:: Work to be completed ::
Below are records. Copy every line with "oldbalanceDest" in it.
[[ Task material open ]]
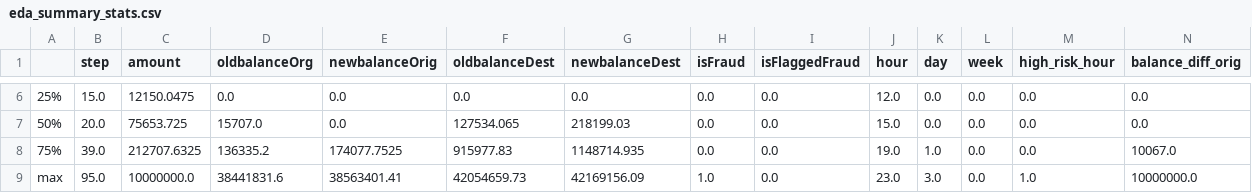
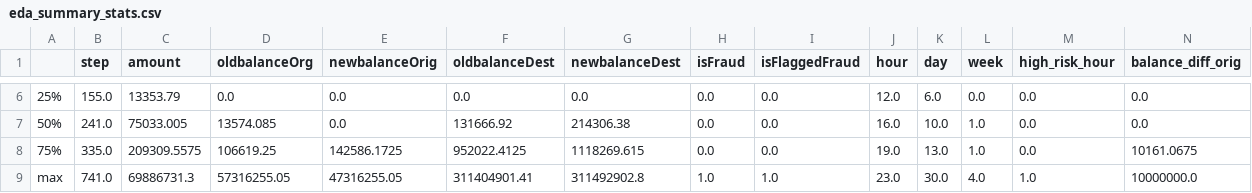
Before and after one commit to yousra0/Intelligent-Anomaly-Detection, a CSV file: outputs/reports/eda_summary_stats.csv, drawn as a sheet; only a part is shown, gaps mark what is left out; the diff covers the shown part only; the diff names each change by its address in the sheet, - before the commit and + after, or states it on an @@ line.

```diff
--- a/outputs/reports/eda_summary_stats.csv
+++ b/outputs/reports/eda_summary_stats.csv
-B6 (step): 15.0
+B6 (step): 155.0
-C6 (amount): 12150.0475
+C6 (amount): 13353.79
-K6 (day): 0.0
+K6 (day): 6.0
-B7 (step): 20.0
+B7 (step): 241.0
-C7 (amount): 75653.725
+C7 (amount): 75033.005
-D7 (oldbalanceOrg): 15707.0
+D7 (oldbalanceOrg): 13574.085
-F7 (oldbalanceDest): 127534.065
+F7 (oldbalanceDest): 131666.92
-G7 (newbalanceDest): 218199.03
+G7 (newbalanceDest): 214306.38
-J7 (hour): 15.0
+J7 (hour): 16.0
-K7 (day): 0.0
+K7 (day): 10.0
-L7:L8 (week): 0.0
+L7:L8 (week): 1.0
-B8 (step): 39.0
+B8 (step): 335.0
-C8 (amount): 212707.6325
+C8 (amount): 209309.5575
-D8 (oldbalanceOrg): 136335.2
+D8 (oldbalanceOrg): 106619.25
-E8 (newbalanceOrig): 174077.7525
+E8 (newbalanceOrig): 142586.1725
-F8 (oldbalanceDest): 915977.83
+F8 (oldbalanceDest): 952022.4125
-G8 (newbalanceDest): 1148714.935
+G8 (newbalanceDest): 1118269.615
-K8 (day): 1.0
+K8 (day): 13.0
-N8 (balance_diff_orig): 10067.0
+N8 (balance_diff_orig): 10161.0675
-B9 (step): 95.0
+B9 (step): 741.0
-C9 (amount): 10000000.0
+C9 (amount): 69886731.3
-D9 (oldbalanceOrg): 38441831.6
+D9 (oldbalanceOrg): 57316255.05
-E9 (newbalanceOrig): 38563401.41
+E9 (newbalanceOrig): 47316255.05
-F9 (oldbalanceDest): 42054659.73
+F9 (oldbalanceDest): 311404901.41
-G9 (newbalanceDest): 42169156.09
+G9 (newbalanceDest): 311492902.8
-I9 (isFlaggedFraud): 0.0
+I9 (isFlaggedFraud): 1.0
-K9 (day): 3.0
+K9 (day): 30.0
-L9 (week): 0.0
+L9 (week): 4.0
```
Also changed, not shown: 31 edited cells elsewhere in this file, outputs/reports/feature_correlations.csv, 13 other files.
[[ Task material closed ]]
:: Output of the task ::
-F7 (oldbalanceDest): 127534.065
+F7 (oldbalanceDest): 131666.92
-F8 (oldbalanceDest): 915977.83
+F8 (oldbalanceDest): 952022.4125
-F9 (oldbalanceDest): 42054659.73
+F9 (oldbalanceDest): 311404901.41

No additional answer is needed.